Web edition: October 11, 2005
Print edition: October 15, 2005; Vol.168 #16 (p. 255)
"Sun Struck: Data suggest skin cancer epidemic looms" (SN: 8/13/05, p. 99) gives the impression that the increase in skin cancer among young people is caused by tanning in the sun. Environmental factors such as ozone depletion should have at least been referenced in the article.
Cathy Hodge McCoid
In your article, the conclusion that young people are getting more skin cancers because "people are tanning more" does not seem to be supported by the research as reported. The research seemed to be based on the number of cancers, not the amount of tanning. Growing up in the 1940s and 1950s, my friends and I spent all day everyday in the California sun without benefit of sunscreen. I question the effects of the chemicals in the suntan lotions slathered on kids today every time they go outside (which, with the advent of television and computer games, is much less frequently).
The plates on Stegosaurus and the fleshy, domed skulls on pachycephalosaurs could certainly have been for recognition, but not the kind of recognition cited in the article comparing it to teen fashion ("Just for Frills?" SN: 8/13/05, p. 103). Isn't flashy recognition often a sign that says, "Don't eat me because I am poisonous"? There may have been enough noxious secretions in those dinosaur decorations for a creature even as dumb as a tyrannosaurus to learn from one bite never to do it again.
Robert H. Keiter
Johnson City, Tenn.
Could the dinosaurs' plates be for camouflage?
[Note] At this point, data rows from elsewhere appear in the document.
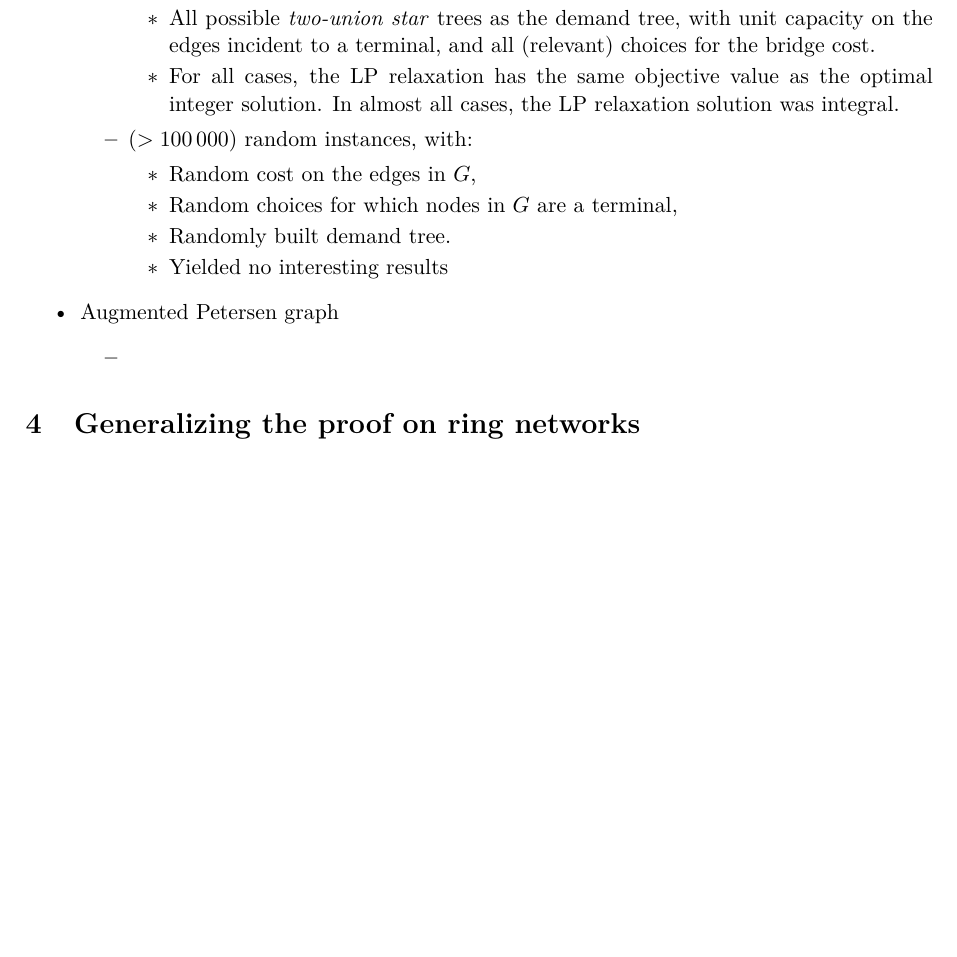
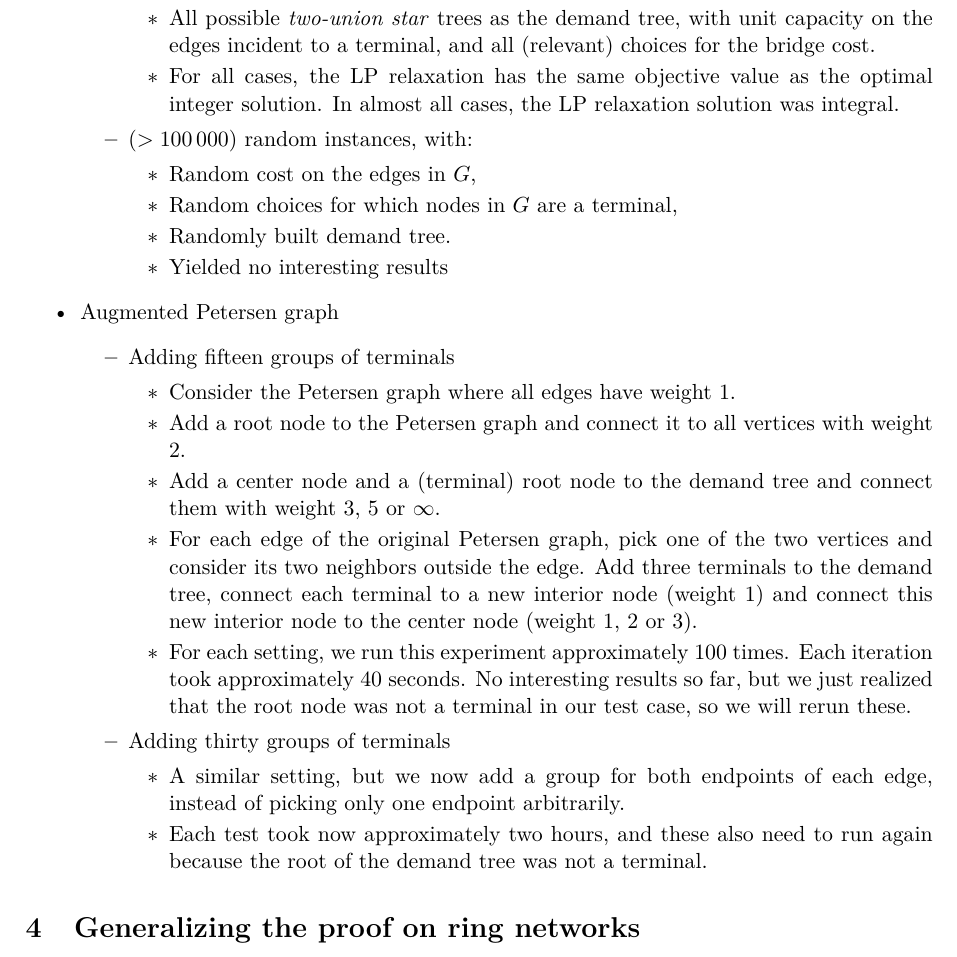
Before and after one commit to stenwessel/rnd, a LaTeX document (latex/src/status.tex): part of page 2 of 2, cut so that both start at the same text, the shorter picture padded with empty space. Compiled offline with pdfLaTeX.

Commit message:
Status petersen

```diff
--- a/latex/src/status.tex
+++ b/latex/src/status.tex
@@ -73,9 +76,26 @@
 
         \item Augmented Petersen graph
         \begin{itemize}
-            \item
+            \item Adding fifteen groups of terminals
+            \begin{itemize}
+                \item Consider the Petersen graph where all edges have weight 1.
+                \item Add a root node to the Petersen graph and connect it to all vertices with weight 2.
+                \item Add a center node and a (terminal) root node to the demand tree and connect them with weight 3, 5 or $\infty$.
+                \item For each edge of the original Petersen graph, pick one of the two vertices and consider its two neighbors outside the edge.
+                Add three terminals to the demand tree, connect each terminal to a new interior node (weight 1) and connect this new interior node to the center node (weight 1, 2 or 3).
+                \item For each setting, we run this experiment approximately 100 times.
+                Each iteration took approximately 40 seconds.
+                No interesting results so far, but we just realized that the root node was not a terminal in our test case, so we will rerun these.
+            \end{itemize}
+            \item Adding thirty groups of terminals
+            \begin{itemize}
+                \item A similar setting, but we now add a group for both endpoints of each edge, instead of picking only one endpoint arbitrarily.
+                \item Each test took now approximately two hours, and these also need to run again because the root of the demand tree was not a terminal.
+            \end{itemize}
+
         \end{itemize}
     \end{itemize}
+
 
     \section{Generalizing the proof on ring networks}
 
```
Also changed, not shown: latex/src/status.tex (3 more changed lines).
They might help them to blend into flora or a rocky landscape.
Lisa A. McLoughlin